Begin at the top of the records below and print each line exactly until the line containing "Also changed, not shown: 1 added" has been printed; any pictures are to be left out.
DATA Block Start
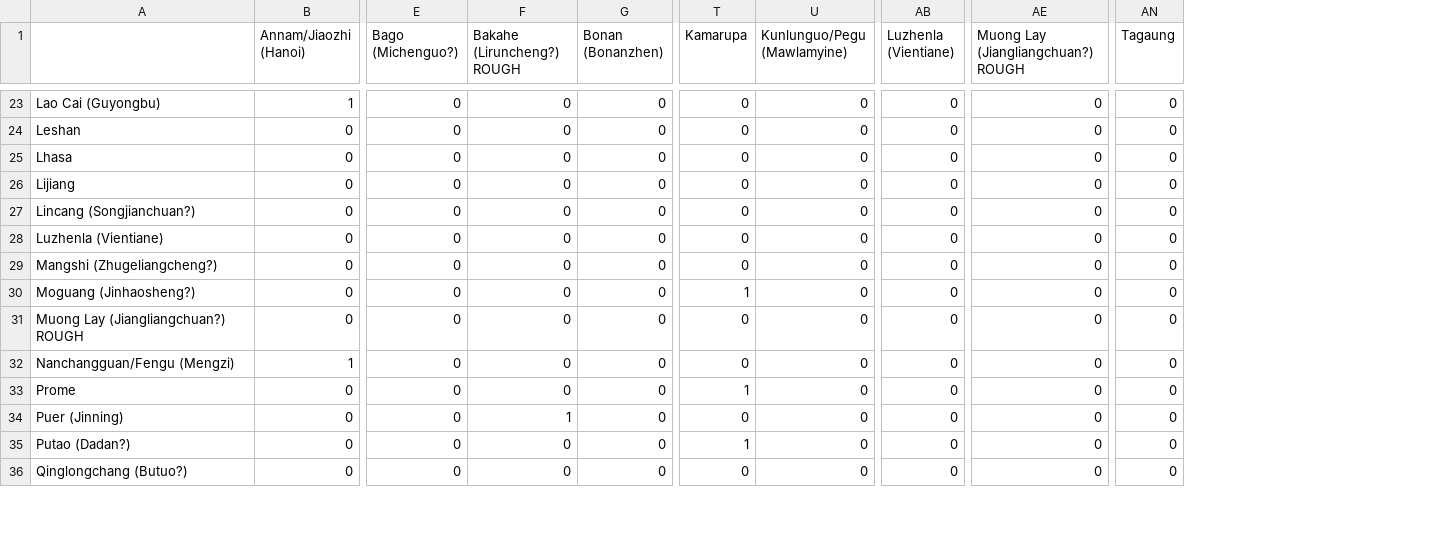
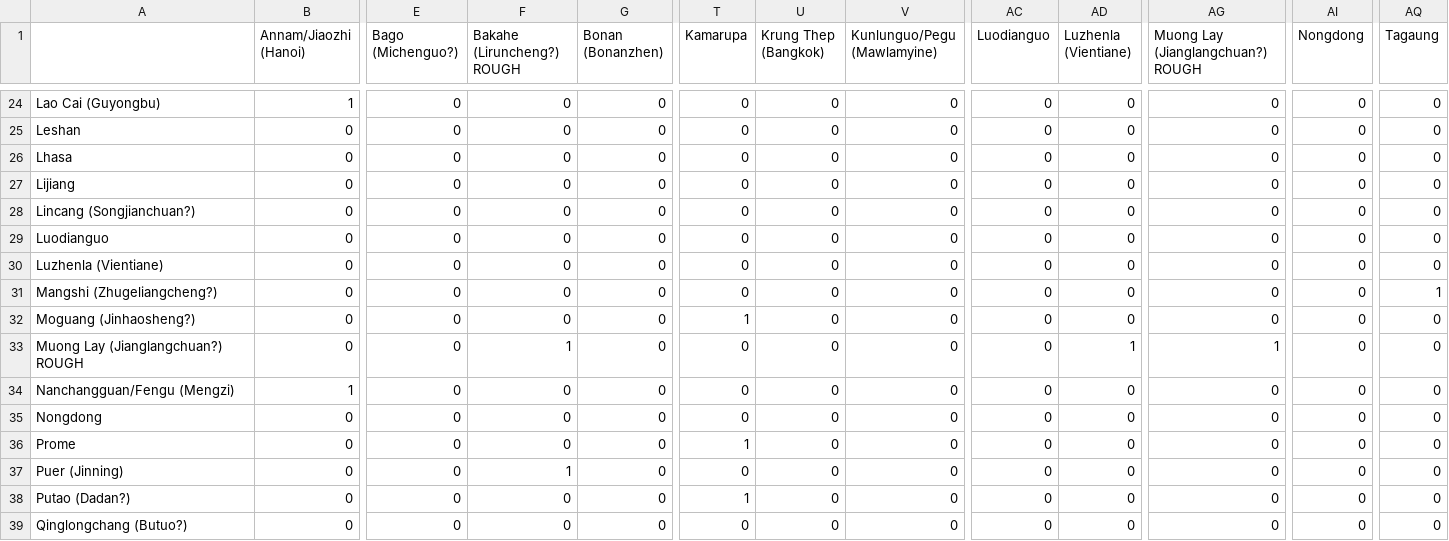
Before and after one commit to simoncarrignon/bronze-age-ssr, a CSV file: data/SSR network - Matrix.csv, drawn as a sheet; only a part is shown, gaps mark what is left out; addresses are those after the commit; rows hold the shown columns only; the diff covers the shown part only; the diff names each change by its address in the sheet, - before the commit and + after, or states it on an @@ line.

Commit message:
adjust anmes in matrix of image SSR

```diff
--- a/data/SSR network - Matrix.csv
+++ b/data/SSR network - Matrix.csv
+column U (Krung Thep (Bangkok)), rows 24-28: all 0; rows 30-34: all 0; rows 36-39: all 0
+column AC (Luodianguo), rows 24-28: all 0; rows 30-34: all 0; rows 36-39: all 0
+column AI (Nongdong), rows 24-28: all 0; rows 30-34: all 0; rows 36-39: all 0
-AG1: Muong Lay (Jiangliangchuan?) ROUGH
+AG1: Muong Lay (Jianglangchuan?) ROUGH
+row 29: Luodianguo | 0 | 0 | 0 | 0 | 0 | 0 | 0 | 0 | 0 | 0 | 0 | 0
-AQ31 (Tagaung): 0
+AQ31 (Tagaung): 1
-A33: Muong Lay (Jiangliangchuan?) ROUGH
+A33: Muong Lay (Jianglangchuan?) ROUGH
-F33 (Bakahe (Liruncheng?) ROUGH): 0
+F33 (Bakahe (Liruncheng?) ROUGH): 1
-AD33 (Luzhenla (Vientiane)): 0
+AD33 (Luzhenla (Vientiane)): 1
-AG33: 0
+AG33: 1
+row 35: Nongdong | 0 | 0 | 0 | 0 | 0 | 0 | 0 | 0 | 0 | 0 | 0 | 0
```
Also changed, not shown: 1 added row and 7 edited cells elsewhere in this file.
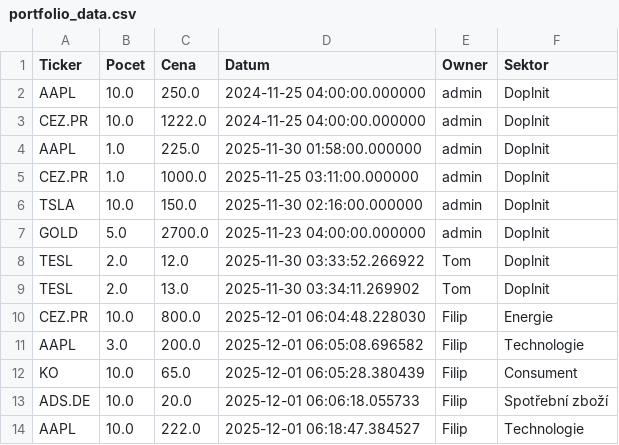
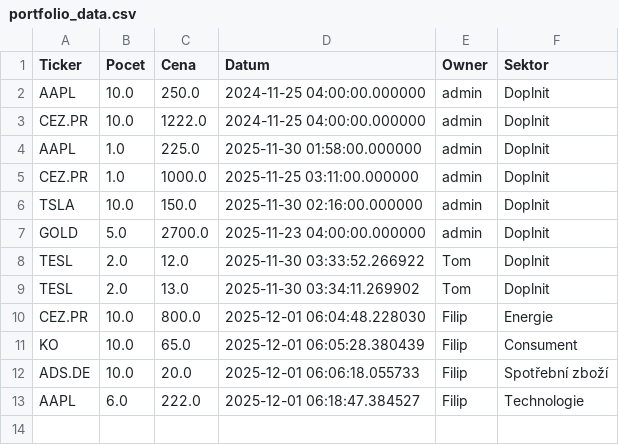
Before and after one commit to Poutniiik/Moje-Investice, a CSV file: portfolio_data.csv, drawn as a sheet.

Commit message:
Update Filip

```diff
--- a/portfolio_data.csv
+++ b/portfolio_data.csv
@@ -10,5 +10,4 @@ TESL,2.0,13.0,2025-11-30 03:34:11.269902,Tom,Doplnit
 CEZ.PR,10.0,800.0,2025-12-01 06:04:48.228030,Filip,Energie
-AAPL,3.0,200.0,2025-12-01 06:05:08.696582,Filip,Technologie
 KO,10.0,65.0,2025-12-01 06:05:28.380439,Filip,Consument
 ADS.DE,10.0,20.0,2025-12-01 06:06:18.055733,Filip,Spotřební zboží
-AAPL,10.0,222.0,2025-12-01 06:18:47.384527,Filip,Technologie
+AAPL,6.0,222.0,2025-12-01 06:18:47.384527,Filip,Technologie
```
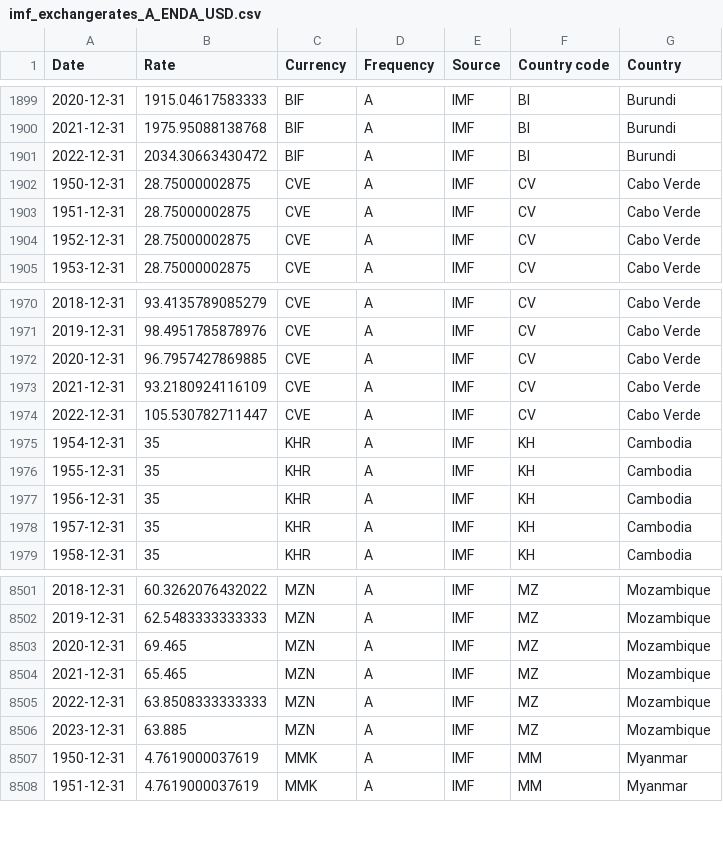
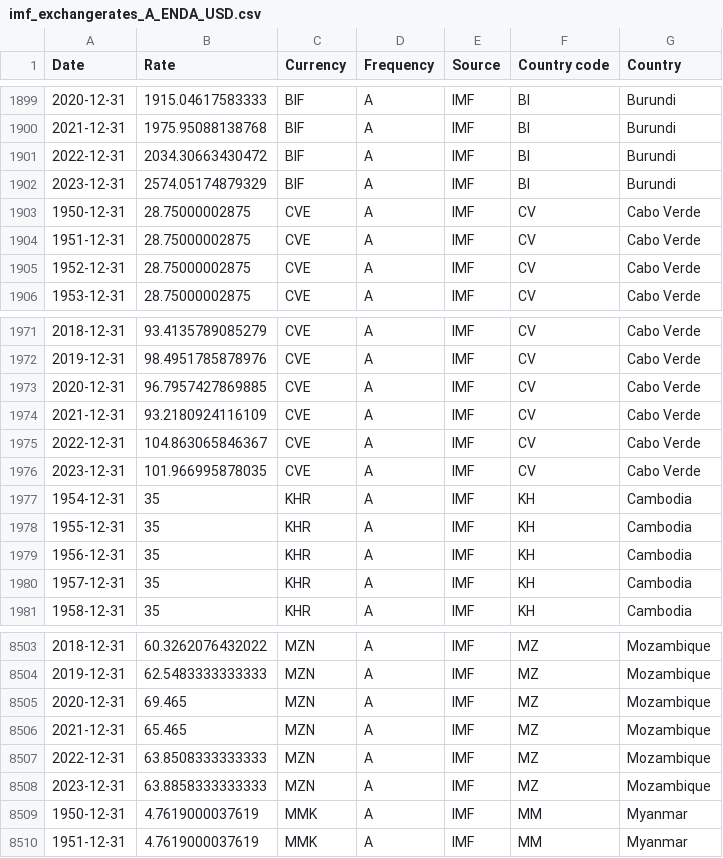
Before and after one commit to codeforIATI/imf-exchangerates, a CSV file: imf_exchangerates_A_ENDA_USD.csv, drawn as a sheet; only a part is shown, gaps mark what is left out.

Commit message:
deploy: 94c22c71cd1fb69947a4c6ae98ba6d8c252370b5

```diff
--- a/imf_exchangerates_A_ENDA_USD.csv
+++ b/imf_exchangerates_A_ENDA_USD.csv
@@ -1901,2 +1901,3 @@ Date,Rate,Currency,Frequency,Source,Country code,Country
 2022-12-31,2034.30663430472,BIF,A,IMF,BI,Burundi
+2023-12-31,2574.05174879329,BIF,A,IMF,BI,Burundi
 1950-12-31,28.75000002875,CVE,A,IMF,CV,Cabo Verde
@@ -1973,3 +1974,4 @@ Date,Rate,Currency,Frequency,Source,Country code,Country
 2021-12-31,93.2180924116109,CVE,A,IMF,CV,Cabo Verde
-2022-12-31,105.530782711447,CVE,A,IMF,CV,Cabo Verde
+2022-12-31,104.863065846367,CVE,A,IMF,CV,Cabo Verde
+2023-12-31,101.966995878035,CVE,A,IMF,CV,Cabo Verde
 1954-12-31,35,KHR,A,IMF,KH,Cambodia
@@ -8505,3 +8507,3 @@ Date,Rate,Currency,Frequency,Source,Country code,Country
 2022-12-31,63.8508333333333,MZN,A,IMF,MZ,Mozambique
-2023-12-31,63.885,MZN,A,IMF,MZ,Mozambique
+2023-12-31,63.8858333333333,MZN,A,IMF,MZ,Mozambique
 1950-12-31,4.7619000037619,MMK,A,IMF,MM,Myanmar
```
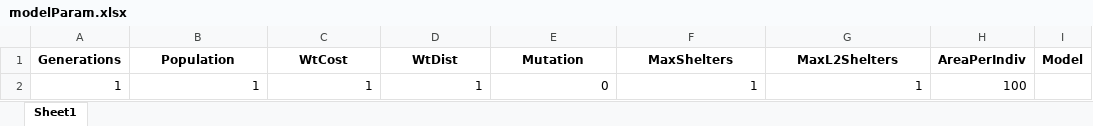
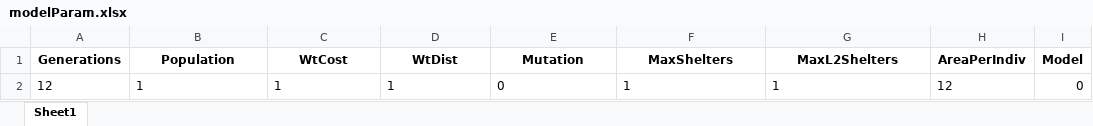
Before and after one commit to Lucianono/ShelterAlloc_Thesis, an Excel workbook: FE/modelParam.xlsx, sheet Sheet1, drawn as a sheet; values as stored, in another font and other column widths than the file's, no borders; the diff names each change by its address in the sheet, - before the commit and + after, or states it on an @@ line.

Commit message:
error handling; Model Settings now finished

```diff
--- a/FE/modelParam.xlsx (sheet Sheet1)
+++ b/FE/modelParam.xlsx (sheet Sheet1)
-A2 (Generations): 1
+A2 (Generations): 12
-B2:G2 alignment: right
+B2:G2 alignment: left
-H2 (AreaPerIndiv): 100
+H2 (AreaPerIndiv): 12
-I2 (Model): (empty)
+I2 (Model): 0
```
Also changed, not shown: 1 other file.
DATA Block End
#### ANSWER FOR THIS EXERCISE
Before and after one commit to simoncarrignon/bronze-age-ssr, a CSV file: data/SSR network - Matrix.csv, drawn as a sheet; only a part is shown, gaps mark what is left out; addresses are those after the commit; rows hold the shown columns only; the diff covers the shown part only; the diff names each change by its address in the sheet, - before the commit and + after, or states it on an @@ line.

Commit message:
adjust anmes in matrix of image SSR

```diff
--- a/data/SSR network - Matrix.csv
+++ b/data/SSR network - Matrix.csv
+column U (Krung Thep (Bangkok)), rows 24-28: all 0; rows 30-34: all 0; rows 36-39: all 0
+column AC (Luodianguo), rows 24-28: all 0; rows 30-34: all 0; rows 36-39: all 0
+column AI (Nongdong), rows 24-28: all 0; rows 30-34: all 0; rows 36-39: all 0
-AG1: Muong Lay (Jiangliangchuan?) ROUGH
+AG1: Muong Lay (Jianglangchuan?) ROUGH
+row 29: Luodianguo | 0 | 0 | 0 | 0 | 0 | 0 | 0 | 0 | 0 | 0 | 0 | 0
-AQ31 (Tagaung): 0
+AQ31 (Tagaung): 1
-A33: Muong Lay (Jiangliangchuan?) ROUGH
+A33: Muong Lay (Jianglangchuan?) ROUGH
-F33 (Bakahe (Liruncheng?) ROUGH): 0
+F33 (Bakahe (Liruncheng?) ROUGH): 1
-AD33 (Luzhenla (Vientiane)): 0
+AD33 (Luzhenla (Vientiane)): 1
-AG33: 0
+AG33: 1
+row 35: Nongdong | 0 | 0 | 0 | 0 | 0 | 0 | 0 | 0 | 0 | 0 | 0 | 0
```
Also changed, not shown: 1 added row and 7 edited cells elsewhere in this file.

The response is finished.